WASHINGTON, Dec. 28 /PRNewswire/ -- In response to the environmental
experts busily creating links between the recent tsunami and global warming,
Dr. Pat Michaels (VA state climatologist, author, UVA and Cato scholar) made
the following announcement:
"Anyone who has the moral audacity to blame thousands of deaths caused by
the Indian Ocean tsunamis on global warming is in grave contravention of well-
known facts about changes in sea level in that region. Unfortunately, it is
another 'Predictable Distortion' of global warming, similar to dozens
documented in my recent book.
Topex-Poseidon satellite data published in 2001 in Science Magazine by

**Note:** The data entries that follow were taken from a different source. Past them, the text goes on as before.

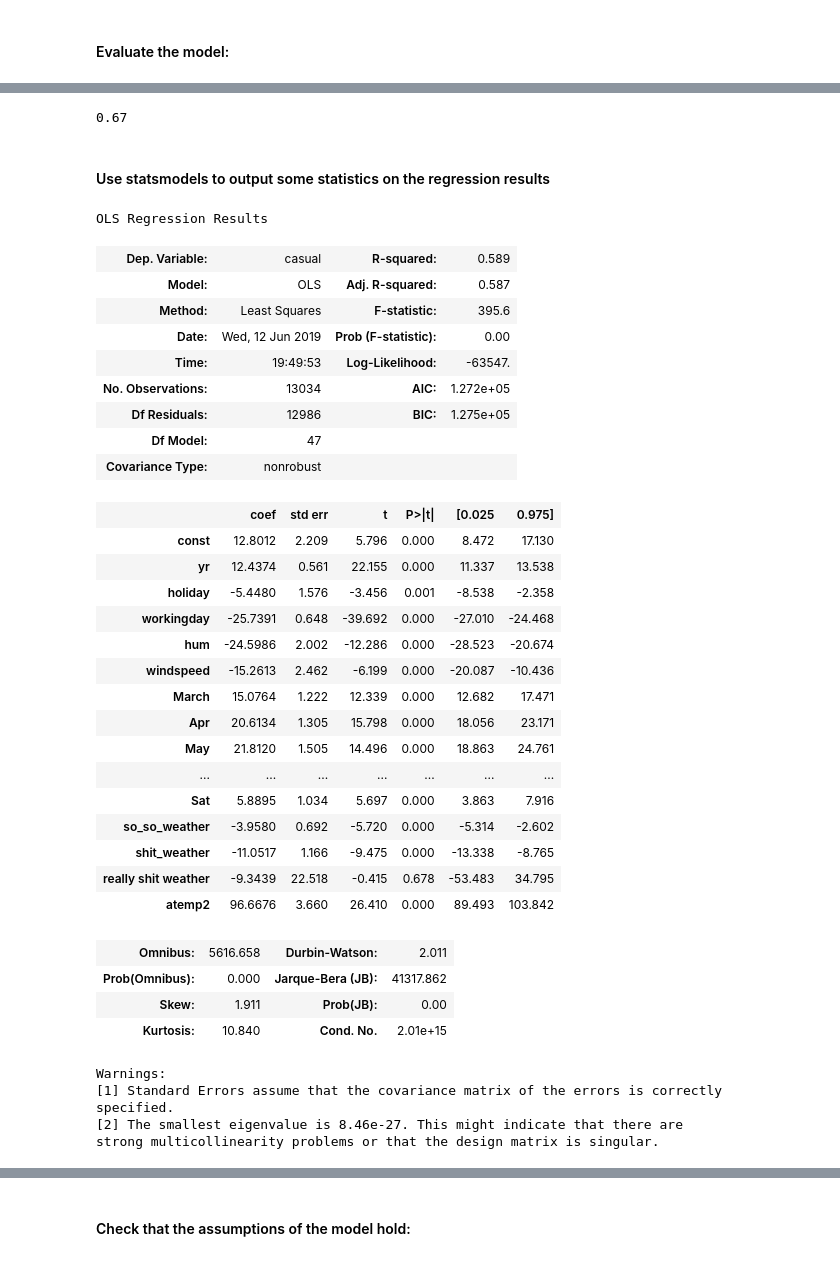
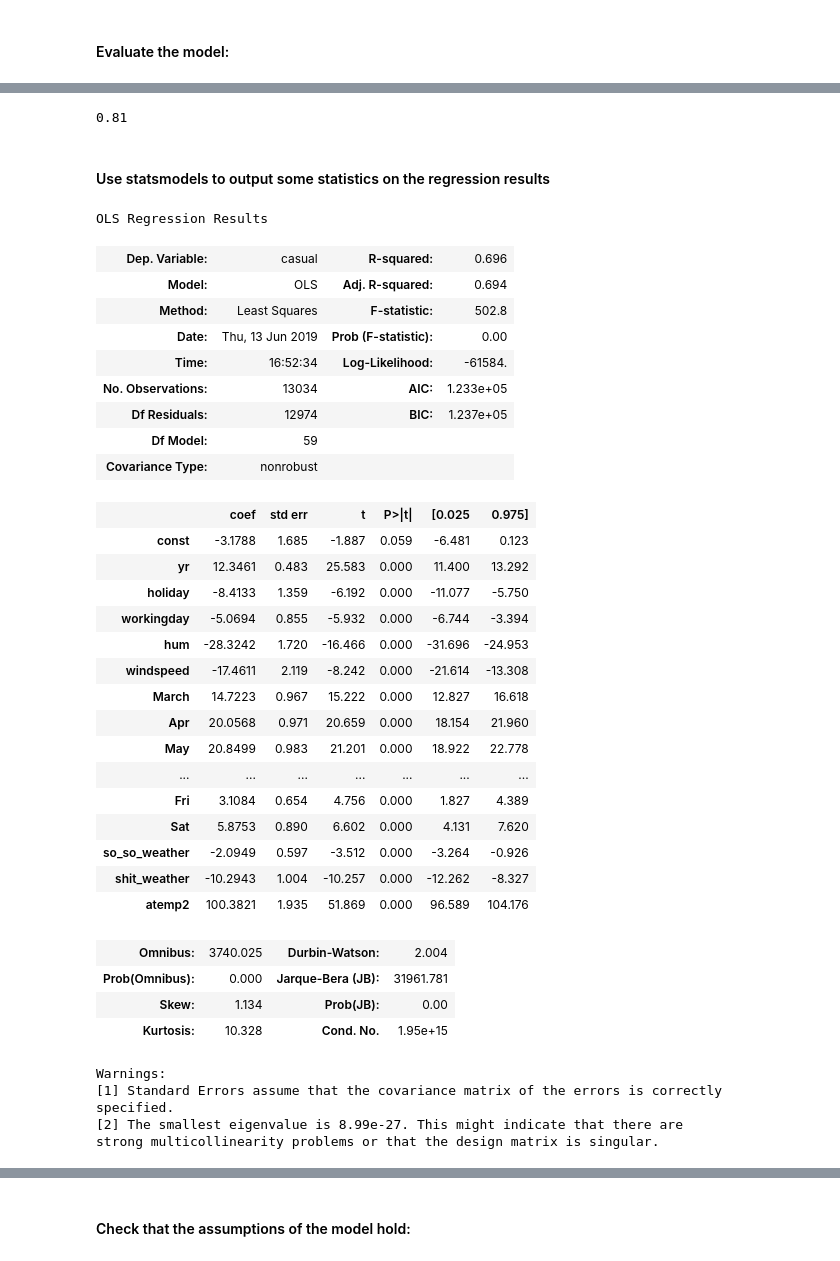
Before and after one commit to blatmand/ds_bicycle_rental, a Jupyter notebook: s_linear_regression_h.ipynb, the cells around one changed output, grey strips where cells are left out. Saved outputs shown, nothing was run; the diff lists cells and outputs as text; code cells hidden in the pictures.

```diff
--- a/s_linear_regression_h.ipynb
+++ b/s_linear_regression_h.ipynb
@@ -57,0 +55,5 @@ Name: dteday, dtype: datetime64[ns]
+# %%
+#feat = PolynomialFeatures(interaction_only=True)
+#pd.DataFrame(feat.fit_transform(df[['workingday', 'hr']]), columns=[''])
+df['interact'] = df['workingday'] * df['hr']
+df
@@ -129,7 +228,3 @@ Xtrain, Xtest, rtrain, rtest = train_test_split(X, registered, random_state=42)
 Xtrain, Xtest, ytrain, ytest = train_test_split(X, y, random_state=42)
 # %% [markdown]
 #### Feature Engineering:
-# %%
-Xtrain = feature_engineer(Xtrain)
-Xtest = feature_engineer(Xtest)
-Xtrain.head()
@@ -144,0 +231,6 @@ Xtrain.head()
+# %%
+Xtrainr = feature_engineer_r(Xtrain)
+Xtestr = feature_engineer_r(Xtest)
+Xtrainc = feature_engineer_c(Xtrain)
+Xtestc = feature_engineer_c(Xtest)
+Xtrainr.head()
@@ -151,6 +252,6 @@ Xtrain.head()
 mc = LinearRegression()
 mr = LinearRegression()
 # %%
-mc.fit(Xtrain, ctrain)
+mc.fit(Xtrainc, ctrain)
 mc.coef_, mc.intercept_
 # %% [output]
@@ -203,50 +310,50 @@ round(mr.score(Xtrain, rtrain), 2)
 # %%
-round(mr.score(Xtest, rtest), 2)
+round(mr.score(Xtestr, rtest), 2)
 # %% [output]
-0.67
+0.81
 # %% [markdown]
 #### Use statsmodels to output some statistics on the regression results
 # %%
 # Fit and summarize OLS model
-modc = sm.OLS(ctrain, sm.add_constant(Xtrain))
+modc = sm.OLS(ctrain, sm.add_constant(Xtrainc))
 
 res = modc.fit()
 
 res.summary()
 # %% [output]
 OLS Regression Results
-| Dep. Variable: | casual | R-squared: | 0.589 |
-| Model: | OLS | Adj. R-squared: | 0.587 |
-| Method: | Least Squares | F-statistic: | 395.6 |
-| Date: | Wed, 12 Jun 2019 | Prob (F-statistic): | 0.00 |
-| Time: | 19:49:53 | Log-Likelihood: | -63547. |
-| No. Observations: | 13034 | AIC: | 1.272e+05 |
-| Df Residuals: | 12986 | BIC: | 1.275e+05 |
-| Df Model: | 47 |  |  |
+| Dep. Variable: | casual | R-squared: | 0.696 |
+| Model: | OLS | Adj. R-squared: | 0.694 |
+| Method: | Least Squares | F-statistic: | 502.8 |
+| Date: | Thu, 13 Jun 2019 | Prob (F-statistic): | 0.00 |
+| Time: | 16:52:34 | Log-Likelihood: | -61584. |
+| No. Observations: | 13034 | AIC: | 1.233e+05 |
+| Df Residuals: | 12974 | BIC: | 1.237e+05 |
+| Df Model: | 59 |  |  |
 | Covariance Type: | nonrobust |  |  |
 |  | coef | std err | t | P>|t| | [0.025 | 0.975] |
-| const | 12.8012 | 2.209 | 5.796 | 0.000 | 8.472 | 17.130 |
-| yr | 12.4374 | 0.561 | 22.155 | 0.000 | 11.337 | 13.538 |
-| holiday | -5.4480 | 1.576 | -3.456 | 0.001 | -8.538 | -2.358 |
-| workingday | -25.7391 | 0.648 | -39.692 | 0.000 | -27.010 | -24.468 |
-| hum | -24.5986 | 2.002 | -12.286 | 0.000 | -28.523 | -20.674 |
-| windspeed | -15.2613 | 2.462 | -6.199 | 0.000 | -20.087 | -10.436 |
-| March | 15.0764 | 1.222 | 12.339 | 0.000 | 12.682 | 17.471 |
-| Apr | 20.6134 | 1.305 | 15.798 | 0.000 | 18.056 | 23.171 |
-| May | 21.8120 | 1.505 | 14.496 | 0.000 | 18.863 | 24.761 |
+| const | -3.1788 | 1.685 | -1.887 | 0.059 | -6.481 | 0.123 |
+| yr | 12.3461 | 0.483 | 25.583 | 0.000 | 11.400 | 13.292 |
+| holiday | -8.4133 | 1.359 | -6.192 | 0.000 | -11.077 | -5.750 |
+| workingday | -5.0694 | 0.855 | -5.932 | 0.000 | -6.744 | -3.394 |
+| hum | -28.3242 | 1.720 | -16.466 | 0.000 | -31.696 | -24.953 |
+| windspeed | -17.4611 | 2.119 | -8.242 | 0.000 | -21.614 | -13.308 |
+| March | 14.7223 | 0.967 | 15.222 | 0.000 | 12.827 | 16.618 |
+| Apr | 20.0568 | 0.971 | 20.659 | 0.000 | 18.154 | 21.960 |
+| May | 20.8499 | 0.983 | 21.201 | 0.000 | 18.922 | 22.778 |
 | ... | ... | ... | ... | ... | ... | ... |
-| Sat | 5.8895 | 1.034 | 5.697 | 0.000 | 3.863 | 7.916 |
-| so_so_weather | -3.9580 | 0.692 | -5.720 | 0.000 | -5.314 | -2.602 |
-| shit_weather | -11.0517 | 1.166 | -9.475 | 0.000 | -13.338 | -8.765 |
-| really shit weather | -9.3439 | 22.518 | -0.415 | 0.678 | -53.483 | 34.795 |
-| atemp2 | 96.6676 | 3.660 | 26.410 | 0.000 | 89.493 | 103.842 |
+| Fri | 3.1084 | 0.654 | 4.756 | 0.000 | 1.827 | 4.389 |
+| Sat | 5.8753 | 0.890 | 6.602 | 0.000 | 4.131 | 7.620 |
+| so_so_weather | -2.0949 | 0.597 | -3.512 | 0.000 | -3.264 | -0.926 |
+| shit_weather | -10.2943 | 1.004 | -10.257 | 0.000 | -12.262 | -8.327 |
+| atemp2 | 100.3821 | 1.935 | 51.869 | 0.000 | 96.589 | 104.176 |
-| Omnibus: | 5616.658 | Durbin-Watson: | 2.011 |
-| Prob(Omnibus): | 0.000 | Jarque-Bera (JB): | 41317.862 |
-| Skew: | 1.911 | Prob(JB): | 0.00 |
-| Kurtosis: | 10.840 | Cond. No. | 2.01e+15 |
+| Omnibus: | 3740.025 | Durbin-Watson: | 2.004 |
+| Prob(Omnibus): | 0.000 | Jarque-Bera (JB): | 31961.781 |
+| Skew: | 1.134 | Prob(JB): | 0.00 |
+| Kurtosis: | 10.328 | Cond. No. | 1.95e+15 |
 Warnings:
 [1] Standard Errors assume that the covariance matrix of the errors is correctly specified.
-[2] The smallest eigenvalue is 8.46e-27. This might indicate that there are
+[2] The smallest eigenvalue is 8.99e-27. This might indicate that there are
 strong multicollinearity problems or that the design matrix is singular.
 # %%
 # Fit and summarize OLS model
```
Also changed, not shown: parts of 18 cells of this notebook, 2 other files.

Cabanes et al. show that the region where the tsunamis were most devastating
has, in general, experienced a recent decline in sea level. When extended
back 50 years, by matching satellite data with submarine measurements, the
region shows a rise averaging about 0.35 inches per decade, for a fifty-year
total of 1.75 inches. This is typical of global rates of sea-level change
that have been constant for centuries, even millennia, as the planetary
surface has warmed, cooled, and warmed.
The highest estimate for the recent tsunami currently stands at 35 feet,
or 24,000% higher than the secular rise in sea level in the region in the last
half-century. Additionally, the long-term record of sea level changes for
Bombay was published by the United Nations Intergovernmental Panel on Climate
Change in 1995. It shows a net decline in sea level in the last 50 years.
In his new book, State of Fear, Michael Crichton repeatedly demonstrates
that global warming ambulance-chasers often assume things to be true that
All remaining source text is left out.